## Exercise details
Go through the data and report each line that holds the string "index".

## Material to process
========
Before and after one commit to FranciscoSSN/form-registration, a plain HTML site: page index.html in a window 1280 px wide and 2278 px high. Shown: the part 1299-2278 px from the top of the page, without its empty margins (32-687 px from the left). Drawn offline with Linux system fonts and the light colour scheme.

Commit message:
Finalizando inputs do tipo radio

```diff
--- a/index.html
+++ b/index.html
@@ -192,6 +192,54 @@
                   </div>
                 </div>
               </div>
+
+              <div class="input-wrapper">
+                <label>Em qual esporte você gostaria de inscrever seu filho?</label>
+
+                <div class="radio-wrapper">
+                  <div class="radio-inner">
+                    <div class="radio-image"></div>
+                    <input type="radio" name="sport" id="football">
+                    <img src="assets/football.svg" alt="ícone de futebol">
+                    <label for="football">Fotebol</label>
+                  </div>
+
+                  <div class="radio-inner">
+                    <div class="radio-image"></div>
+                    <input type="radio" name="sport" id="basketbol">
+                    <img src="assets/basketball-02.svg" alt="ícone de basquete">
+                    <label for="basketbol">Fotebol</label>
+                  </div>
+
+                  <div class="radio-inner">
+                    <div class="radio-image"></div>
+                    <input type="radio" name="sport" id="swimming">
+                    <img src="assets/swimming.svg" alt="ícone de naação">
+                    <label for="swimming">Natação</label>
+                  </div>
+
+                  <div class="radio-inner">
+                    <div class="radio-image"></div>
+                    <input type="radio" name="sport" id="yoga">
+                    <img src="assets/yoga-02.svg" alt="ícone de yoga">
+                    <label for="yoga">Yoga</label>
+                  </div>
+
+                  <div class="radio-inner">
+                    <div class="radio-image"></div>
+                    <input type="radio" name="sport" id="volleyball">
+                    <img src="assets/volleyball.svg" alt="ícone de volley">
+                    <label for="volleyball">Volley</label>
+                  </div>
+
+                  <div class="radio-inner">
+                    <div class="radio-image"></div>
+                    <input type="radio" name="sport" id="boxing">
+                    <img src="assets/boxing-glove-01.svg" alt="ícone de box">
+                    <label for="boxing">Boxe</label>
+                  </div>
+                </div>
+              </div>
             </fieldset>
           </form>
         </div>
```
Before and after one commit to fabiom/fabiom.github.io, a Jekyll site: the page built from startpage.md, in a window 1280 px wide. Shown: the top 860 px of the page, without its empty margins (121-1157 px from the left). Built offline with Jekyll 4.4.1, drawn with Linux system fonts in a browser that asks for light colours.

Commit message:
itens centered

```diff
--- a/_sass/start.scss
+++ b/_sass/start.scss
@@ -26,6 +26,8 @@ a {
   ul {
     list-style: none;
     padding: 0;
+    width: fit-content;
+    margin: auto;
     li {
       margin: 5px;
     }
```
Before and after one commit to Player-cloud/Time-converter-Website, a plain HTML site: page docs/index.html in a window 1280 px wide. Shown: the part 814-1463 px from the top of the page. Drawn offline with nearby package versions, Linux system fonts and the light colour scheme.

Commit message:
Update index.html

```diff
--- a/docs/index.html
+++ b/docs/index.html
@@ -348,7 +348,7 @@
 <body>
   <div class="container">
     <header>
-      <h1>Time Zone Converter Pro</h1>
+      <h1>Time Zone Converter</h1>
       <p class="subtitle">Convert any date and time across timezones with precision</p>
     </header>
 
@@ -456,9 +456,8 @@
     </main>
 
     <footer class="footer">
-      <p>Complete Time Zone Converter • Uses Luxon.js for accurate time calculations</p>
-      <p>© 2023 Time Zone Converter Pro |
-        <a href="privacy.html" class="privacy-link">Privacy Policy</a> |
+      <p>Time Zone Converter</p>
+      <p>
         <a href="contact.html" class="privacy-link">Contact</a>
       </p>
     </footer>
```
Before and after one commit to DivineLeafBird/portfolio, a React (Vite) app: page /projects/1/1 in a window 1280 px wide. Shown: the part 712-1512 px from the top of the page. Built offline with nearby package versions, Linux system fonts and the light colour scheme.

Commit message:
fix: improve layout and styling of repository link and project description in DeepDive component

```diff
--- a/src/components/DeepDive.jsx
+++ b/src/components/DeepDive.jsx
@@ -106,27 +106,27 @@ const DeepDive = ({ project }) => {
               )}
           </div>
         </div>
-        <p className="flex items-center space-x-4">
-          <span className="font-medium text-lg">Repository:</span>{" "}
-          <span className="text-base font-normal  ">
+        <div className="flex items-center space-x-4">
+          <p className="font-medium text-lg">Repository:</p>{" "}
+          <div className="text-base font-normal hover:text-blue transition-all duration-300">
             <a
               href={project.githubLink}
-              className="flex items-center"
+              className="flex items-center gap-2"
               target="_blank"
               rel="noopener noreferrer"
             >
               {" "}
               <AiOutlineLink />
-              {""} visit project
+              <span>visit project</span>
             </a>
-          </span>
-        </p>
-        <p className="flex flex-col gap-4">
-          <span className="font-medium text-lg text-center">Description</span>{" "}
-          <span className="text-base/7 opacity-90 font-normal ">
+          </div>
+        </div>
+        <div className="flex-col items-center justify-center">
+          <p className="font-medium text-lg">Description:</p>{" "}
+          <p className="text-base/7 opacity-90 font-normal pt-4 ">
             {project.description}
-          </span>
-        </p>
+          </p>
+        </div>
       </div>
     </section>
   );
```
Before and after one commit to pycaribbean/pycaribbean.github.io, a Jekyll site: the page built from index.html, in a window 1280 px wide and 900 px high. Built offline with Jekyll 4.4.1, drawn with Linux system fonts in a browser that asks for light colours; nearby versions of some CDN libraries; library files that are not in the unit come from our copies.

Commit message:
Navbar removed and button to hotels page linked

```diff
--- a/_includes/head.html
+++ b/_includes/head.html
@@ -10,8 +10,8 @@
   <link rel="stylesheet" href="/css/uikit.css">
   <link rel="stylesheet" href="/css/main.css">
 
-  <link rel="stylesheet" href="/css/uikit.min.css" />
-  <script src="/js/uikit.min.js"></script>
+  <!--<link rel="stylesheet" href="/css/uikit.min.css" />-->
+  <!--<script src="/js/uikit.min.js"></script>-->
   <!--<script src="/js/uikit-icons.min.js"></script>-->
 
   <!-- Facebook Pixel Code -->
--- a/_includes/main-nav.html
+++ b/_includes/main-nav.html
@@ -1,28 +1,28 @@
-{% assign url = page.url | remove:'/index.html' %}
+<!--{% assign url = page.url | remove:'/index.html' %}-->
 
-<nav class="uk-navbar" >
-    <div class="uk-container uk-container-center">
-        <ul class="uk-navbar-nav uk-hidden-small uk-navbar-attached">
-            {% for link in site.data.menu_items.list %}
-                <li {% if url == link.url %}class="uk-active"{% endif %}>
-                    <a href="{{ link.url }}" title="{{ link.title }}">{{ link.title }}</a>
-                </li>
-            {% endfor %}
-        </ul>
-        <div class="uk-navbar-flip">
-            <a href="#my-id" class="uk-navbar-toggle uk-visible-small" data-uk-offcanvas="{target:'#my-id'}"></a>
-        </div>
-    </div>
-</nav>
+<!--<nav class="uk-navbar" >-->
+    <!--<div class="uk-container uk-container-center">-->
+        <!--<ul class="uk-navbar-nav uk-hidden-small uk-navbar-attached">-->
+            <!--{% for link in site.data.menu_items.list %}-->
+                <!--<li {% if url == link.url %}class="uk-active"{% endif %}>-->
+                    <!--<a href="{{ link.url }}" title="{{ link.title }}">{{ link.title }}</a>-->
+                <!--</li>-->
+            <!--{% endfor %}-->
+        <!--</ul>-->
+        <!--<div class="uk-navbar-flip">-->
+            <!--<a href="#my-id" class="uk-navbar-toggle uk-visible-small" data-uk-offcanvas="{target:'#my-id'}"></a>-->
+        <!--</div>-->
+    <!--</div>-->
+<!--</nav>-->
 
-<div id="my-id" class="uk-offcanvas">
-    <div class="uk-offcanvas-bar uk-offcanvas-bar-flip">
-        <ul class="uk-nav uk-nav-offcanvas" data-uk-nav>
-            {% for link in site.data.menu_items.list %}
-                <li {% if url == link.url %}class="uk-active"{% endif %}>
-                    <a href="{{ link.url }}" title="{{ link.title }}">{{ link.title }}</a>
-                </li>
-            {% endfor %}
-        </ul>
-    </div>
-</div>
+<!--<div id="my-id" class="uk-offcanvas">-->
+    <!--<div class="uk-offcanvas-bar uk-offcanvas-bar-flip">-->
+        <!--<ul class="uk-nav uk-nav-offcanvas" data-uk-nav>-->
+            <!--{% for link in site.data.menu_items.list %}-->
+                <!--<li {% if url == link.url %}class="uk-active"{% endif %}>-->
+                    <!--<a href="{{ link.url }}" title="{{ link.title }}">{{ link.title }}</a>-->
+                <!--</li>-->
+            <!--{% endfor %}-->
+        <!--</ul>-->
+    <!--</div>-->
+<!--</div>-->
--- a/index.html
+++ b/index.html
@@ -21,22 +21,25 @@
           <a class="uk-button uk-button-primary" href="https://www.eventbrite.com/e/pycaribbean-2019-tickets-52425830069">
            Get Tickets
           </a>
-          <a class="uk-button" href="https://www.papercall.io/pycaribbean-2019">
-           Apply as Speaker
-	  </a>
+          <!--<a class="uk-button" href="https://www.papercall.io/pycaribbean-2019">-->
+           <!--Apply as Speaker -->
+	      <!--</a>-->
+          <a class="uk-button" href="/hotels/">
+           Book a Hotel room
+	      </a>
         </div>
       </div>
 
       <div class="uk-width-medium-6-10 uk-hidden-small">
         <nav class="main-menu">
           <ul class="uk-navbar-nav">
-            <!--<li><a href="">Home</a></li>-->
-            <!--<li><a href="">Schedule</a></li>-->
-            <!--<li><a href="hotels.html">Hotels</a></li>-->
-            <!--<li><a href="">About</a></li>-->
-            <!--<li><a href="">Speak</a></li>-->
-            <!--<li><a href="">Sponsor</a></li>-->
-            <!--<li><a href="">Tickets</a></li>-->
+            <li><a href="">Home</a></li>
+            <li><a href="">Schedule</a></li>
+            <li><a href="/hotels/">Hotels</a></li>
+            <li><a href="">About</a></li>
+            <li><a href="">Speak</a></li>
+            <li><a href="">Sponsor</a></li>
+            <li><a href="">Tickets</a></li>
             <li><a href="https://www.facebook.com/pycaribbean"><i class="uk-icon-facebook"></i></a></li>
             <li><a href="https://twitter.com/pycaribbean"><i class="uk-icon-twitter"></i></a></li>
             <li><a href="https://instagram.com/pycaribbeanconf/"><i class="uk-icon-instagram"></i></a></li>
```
========
## Result of the exercise
Before and after one commit to FranciscoSSN/form-registration, a plain HTML site: page index.html in a window 1280 px wide and 2278 px high. Shown: the part 1299-2278 px from the top of the page, without its empty margins (32-687 px from the left). Drawn offline with Linux system fonts and the light colour scheme.
--- a/index.html
+++ b/index.html
Before and after one commit to Player-cloud/Time-converter-Website, a plain HTML site: page docs/index.html in a window 1280 px wide. Shown: the part 814-1463 px from the top of the page. Drawn offline with nearby package versions, Linux system fonts and the light colour scheme.
Update index.html
--- a/docs/index.html
+++ b/docs/index.html
Before and after one commit to pycaribbean/pycaribbean.github.io, a Jekyll site: the page built from index.html, in a window 1280 px wide and 900 px high. Built offline with Jekyll 4.4.1, drawn with Linux system fonts in a browser that asks for light colours; nearby versions of some CDN libraries; library files that are not in the unit come from our copies.
-{% assign url = page.url | remove:'/index.html' %}
+<!--{% assign url = page.url | remove:'/index.html' %}-->
--- a/index.html
+++ b/index.html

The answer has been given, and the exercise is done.